I’m always up for a challenge and I wanted to put my skills to the test and select a number of very small (15-19cm) tosai and have my own mud pond in which to grow them over the summer. After a discussion with the guys at NND (Nishikigoi Niigata Direct), I got them to agree to give me the chance to select from a pond of small Tategoi which would be the grade I required for this project. Furthermore, I managed to secure a mud pond in the mountains of Yomogihira to house them over the summer. The pond would be cared for by Makoto Tanaka (Marusho), but I was able to work on the feeding regime which I was keen to do.
The selection was done back in February and for me it was like being a kid in a candy shop being able to select through such a pond of Koi. Varieties available were Kohaku, Sanke, Showa, Ginrin Showa and Kikusui. After spending a couple of hours going through the pond I selected 50pcs, the maximum capacity for my mud pond. Each fish was then measured and photographed before being moved to their new home until they would be released to the mud pond in June.
Having selected the Koi at around 15-17cm on average, I am expecting to harvest them at around 35-40cm. A growth rate of around 20cm per fish is more than achievable with smaller tosai over the 5month growing period. What this extreme growth also does is completely change how most of the Koi will look. Small Showa are the best example I can give here; as you will see from some of the pictures it doesn’t look like they have much shiroji (white skin) and have too much underlying sumi. This is not the case because this appearance is caused by the fact that the white skin is very translucent at this age – and with the growth spurt will come an increase in skin thickness, pattern movement and more body mass. So, the overall look of the pattern will change and the areas where it looked, as if it would all be sumi become areas of shiroji. Ultimately you can’t be too critical with them at this stage and really just assess the qualities that are in front of you; after the harvest when the Koi are nisai it’s time to re-assess with new criteria.

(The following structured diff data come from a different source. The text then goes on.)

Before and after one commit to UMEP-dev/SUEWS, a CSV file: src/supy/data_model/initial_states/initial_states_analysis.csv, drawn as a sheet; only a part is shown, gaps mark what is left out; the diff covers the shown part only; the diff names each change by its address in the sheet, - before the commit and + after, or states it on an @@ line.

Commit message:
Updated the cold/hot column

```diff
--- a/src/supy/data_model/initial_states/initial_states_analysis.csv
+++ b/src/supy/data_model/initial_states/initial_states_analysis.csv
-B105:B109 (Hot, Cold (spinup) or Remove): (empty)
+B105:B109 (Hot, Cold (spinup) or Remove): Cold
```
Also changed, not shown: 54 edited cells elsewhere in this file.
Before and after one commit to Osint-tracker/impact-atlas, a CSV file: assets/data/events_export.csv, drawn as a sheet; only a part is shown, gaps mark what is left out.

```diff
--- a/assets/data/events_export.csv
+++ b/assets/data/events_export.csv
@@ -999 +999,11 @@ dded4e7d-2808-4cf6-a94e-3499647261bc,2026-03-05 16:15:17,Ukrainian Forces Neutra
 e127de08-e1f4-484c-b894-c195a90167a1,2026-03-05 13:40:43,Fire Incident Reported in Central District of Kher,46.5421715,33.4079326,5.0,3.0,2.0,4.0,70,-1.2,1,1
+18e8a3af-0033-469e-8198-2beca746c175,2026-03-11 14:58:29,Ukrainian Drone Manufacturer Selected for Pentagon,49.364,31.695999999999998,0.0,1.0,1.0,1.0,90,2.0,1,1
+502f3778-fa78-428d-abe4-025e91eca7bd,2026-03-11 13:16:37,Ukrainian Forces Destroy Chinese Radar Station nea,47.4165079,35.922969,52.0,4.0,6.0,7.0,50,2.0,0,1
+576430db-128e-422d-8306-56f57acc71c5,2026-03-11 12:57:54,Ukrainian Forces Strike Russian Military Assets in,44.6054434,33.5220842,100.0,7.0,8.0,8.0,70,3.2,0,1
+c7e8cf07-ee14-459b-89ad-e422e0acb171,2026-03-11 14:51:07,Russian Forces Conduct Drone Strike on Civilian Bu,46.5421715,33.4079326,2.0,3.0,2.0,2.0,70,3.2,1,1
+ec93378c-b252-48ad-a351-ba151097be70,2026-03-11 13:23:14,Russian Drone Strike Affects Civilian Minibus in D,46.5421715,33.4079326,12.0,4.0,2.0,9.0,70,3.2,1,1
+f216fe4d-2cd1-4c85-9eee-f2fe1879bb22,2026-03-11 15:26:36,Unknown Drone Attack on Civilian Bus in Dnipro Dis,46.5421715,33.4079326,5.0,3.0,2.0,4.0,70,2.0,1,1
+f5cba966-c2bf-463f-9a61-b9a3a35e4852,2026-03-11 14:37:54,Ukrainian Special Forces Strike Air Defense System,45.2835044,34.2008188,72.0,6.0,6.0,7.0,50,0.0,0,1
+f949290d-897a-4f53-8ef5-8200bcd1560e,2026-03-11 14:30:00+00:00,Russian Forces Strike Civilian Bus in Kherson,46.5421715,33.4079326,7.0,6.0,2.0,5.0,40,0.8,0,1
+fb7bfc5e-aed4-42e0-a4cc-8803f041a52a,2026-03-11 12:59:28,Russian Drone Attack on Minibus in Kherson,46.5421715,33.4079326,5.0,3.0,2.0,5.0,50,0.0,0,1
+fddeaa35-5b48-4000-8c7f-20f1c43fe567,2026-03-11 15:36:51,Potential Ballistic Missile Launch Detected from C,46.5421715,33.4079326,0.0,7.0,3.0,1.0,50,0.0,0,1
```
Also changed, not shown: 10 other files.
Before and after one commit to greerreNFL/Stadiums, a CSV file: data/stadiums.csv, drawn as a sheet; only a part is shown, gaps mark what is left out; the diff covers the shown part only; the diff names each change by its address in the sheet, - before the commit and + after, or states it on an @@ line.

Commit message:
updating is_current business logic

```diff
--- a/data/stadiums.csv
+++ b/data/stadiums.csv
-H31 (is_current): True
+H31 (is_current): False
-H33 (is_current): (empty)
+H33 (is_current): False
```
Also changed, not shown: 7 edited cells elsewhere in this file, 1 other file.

In June while I was in Japan again, I had arranged to go and release the Koi into the mud pond and this, on its own, is a great experience. This is the last chance to see them up close until the harvest. Having packed all of the Koi onto the truck it was a windy drive up the mountains, then a slightly scarier trek down a precarious looking road to the mud pond. All of the fish were moved to the pond and acclimatised before slowly being freed to their new home for the summer. Then it was just a case of putting the predator netting around the perimeter of the pond and letting them adjust to their new environment. It would be another week until the automatic feeder was set up, as both the Koi and pond need to adjust before cranking up the feeding. Too much too soon and the Koi can very quickly lose conditions, which is not ideal when they are in a mud pond.
Now I anxiously await the up and coming harvest of the pond to see how my selection turned out. All 50pcs were photographed on the day I bought them, with each due to be photographed after the harvest. I can’t wait to share some side by side comparison shots and my thoughts on the results.